6. Baum, L. Frank. Ozma of Oz (Oz series, 3) (258 p.)
7. Del Rey, Lester. The Runaway Robot (188 p.)
8. Doyle, Arthur Conan. The Green Flag & Other Stories (383 p.)
(Contents: The Green Flag; Captain Sharkey: How the Governor of St. Kitt's Came Home; Captain Sharkey: The Dealings of Captain Sharkey with Stephen Craddock; Captain Sharkey: How Copley Banks Slew Captain Sharkey; The Crime of the Brigadier; The Croxley Master; The "Slapping Sal"; The Lord of Château Noir; The Striped Chest; A Shadow Before; The King of the Foxes; The Three Correspondents; The New Catacomb; The Début of Bimbashi Joyce; A Foreign Office Romance)
9. Doyle, Arthur Conan. Great Stories (256 p.)
(Contents: The Croxley Master; The Man with the Twisted Lip; When the World Screamed; The Lost Special; The Horror of the Heights; The Three Correspondents; How the Brigadier Won his Medal; Silver Blaze; The Fiend of the Cooperage; How the Brigadier Triumphed in England; The Last Galley)
10. Shanower, Eric. Betrayal, Part Two (Age of Bronze, v. 3B) (175 p.)
February total: 1,260 pages
2014 total: 3,502 pages
Ozma of Oz contains one of my favorite bits from Oz: The challenge of finding transformed people among the Nome King's bric-a-brac collection. The heads of Princess Langwidere is also a very notable element. Great stuff.
Having enjoyed many books published by Del Rey Books over the years, now I can say I've actually read a book by Lester Del Rey himself. It's... somewhat dated, and written for kids, but is okay enough.
Doyle may be best known for his Sherlock Holmes stories, and only a little less so for The Lost World, but these two collections of his short stories show another side to his writing. One thing I noticed particularly while reading the first collection is that the first few stories didn't strike me at first as being all that well-written or interesting, but rather somewhat clunky or trying too hard. But as the collection went on, the stories got better and better. I'm used to collections working the other way around or being more mixed. Some of the stand-out stories in these collections: The Croxley Master (slow-moving, but it grows on you), The Striped Chest, The Three Correspondents, The New Catacomb, The Lord of Chateau Noir, The Debut of Bimbashi Joyce, The Lost Special, and How the Brigadier Won his Medal.

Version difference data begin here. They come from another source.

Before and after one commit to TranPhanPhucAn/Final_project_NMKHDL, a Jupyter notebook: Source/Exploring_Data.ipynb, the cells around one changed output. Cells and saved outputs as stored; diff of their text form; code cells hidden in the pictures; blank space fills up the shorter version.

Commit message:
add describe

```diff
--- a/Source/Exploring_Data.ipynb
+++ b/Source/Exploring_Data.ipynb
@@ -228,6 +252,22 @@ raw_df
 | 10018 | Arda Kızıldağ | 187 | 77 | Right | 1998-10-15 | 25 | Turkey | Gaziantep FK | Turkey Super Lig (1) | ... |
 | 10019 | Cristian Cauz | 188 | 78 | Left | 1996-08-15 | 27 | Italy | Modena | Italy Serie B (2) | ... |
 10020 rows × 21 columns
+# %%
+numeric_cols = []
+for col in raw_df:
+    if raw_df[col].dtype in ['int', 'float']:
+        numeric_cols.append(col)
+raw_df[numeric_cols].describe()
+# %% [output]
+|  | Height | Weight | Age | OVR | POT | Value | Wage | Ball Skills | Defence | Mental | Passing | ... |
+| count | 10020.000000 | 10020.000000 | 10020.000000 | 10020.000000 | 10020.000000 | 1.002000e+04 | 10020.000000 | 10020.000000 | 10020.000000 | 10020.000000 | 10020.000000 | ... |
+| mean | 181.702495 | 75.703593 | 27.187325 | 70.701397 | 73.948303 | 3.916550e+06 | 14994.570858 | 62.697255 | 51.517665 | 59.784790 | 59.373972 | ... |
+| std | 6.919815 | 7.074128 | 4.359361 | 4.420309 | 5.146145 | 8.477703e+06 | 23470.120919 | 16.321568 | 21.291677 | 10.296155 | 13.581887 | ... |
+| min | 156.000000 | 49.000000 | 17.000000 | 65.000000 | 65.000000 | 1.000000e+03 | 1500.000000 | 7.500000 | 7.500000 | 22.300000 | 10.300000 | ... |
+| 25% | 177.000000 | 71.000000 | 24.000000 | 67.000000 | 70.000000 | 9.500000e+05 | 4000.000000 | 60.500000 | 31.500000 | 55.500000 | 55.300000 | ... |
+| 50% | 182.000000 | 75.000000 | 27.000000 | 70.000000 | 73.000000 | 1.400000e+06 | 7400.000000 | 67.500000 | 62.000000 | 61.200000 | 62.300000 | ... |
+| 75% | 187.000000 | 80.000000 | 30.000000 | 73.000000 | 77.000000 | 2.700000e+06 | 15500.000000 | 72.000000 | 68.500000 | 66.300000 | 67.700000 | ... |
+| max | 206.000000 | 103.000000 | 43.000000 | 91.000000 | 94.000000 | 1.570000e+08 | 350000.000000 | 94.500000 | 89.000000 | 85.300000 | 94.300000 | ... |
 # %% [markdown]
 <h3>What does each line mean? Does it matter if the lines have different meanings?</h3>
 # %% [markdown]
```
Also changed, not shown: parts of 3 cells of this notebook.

Age of Bronze continues to be absolutely excellent. It's not strictly limited to simply retelling Homer's Illiad, either. (E.g. in this volume, there's a lot about Troilus & Cressida's romance, which originated in medieval tales like Chaucer's). When Age of Bronze is complete, it will probably go down in history as one of the classics of what can be done in the graphic novel format.
Feudalism: Serf & Turf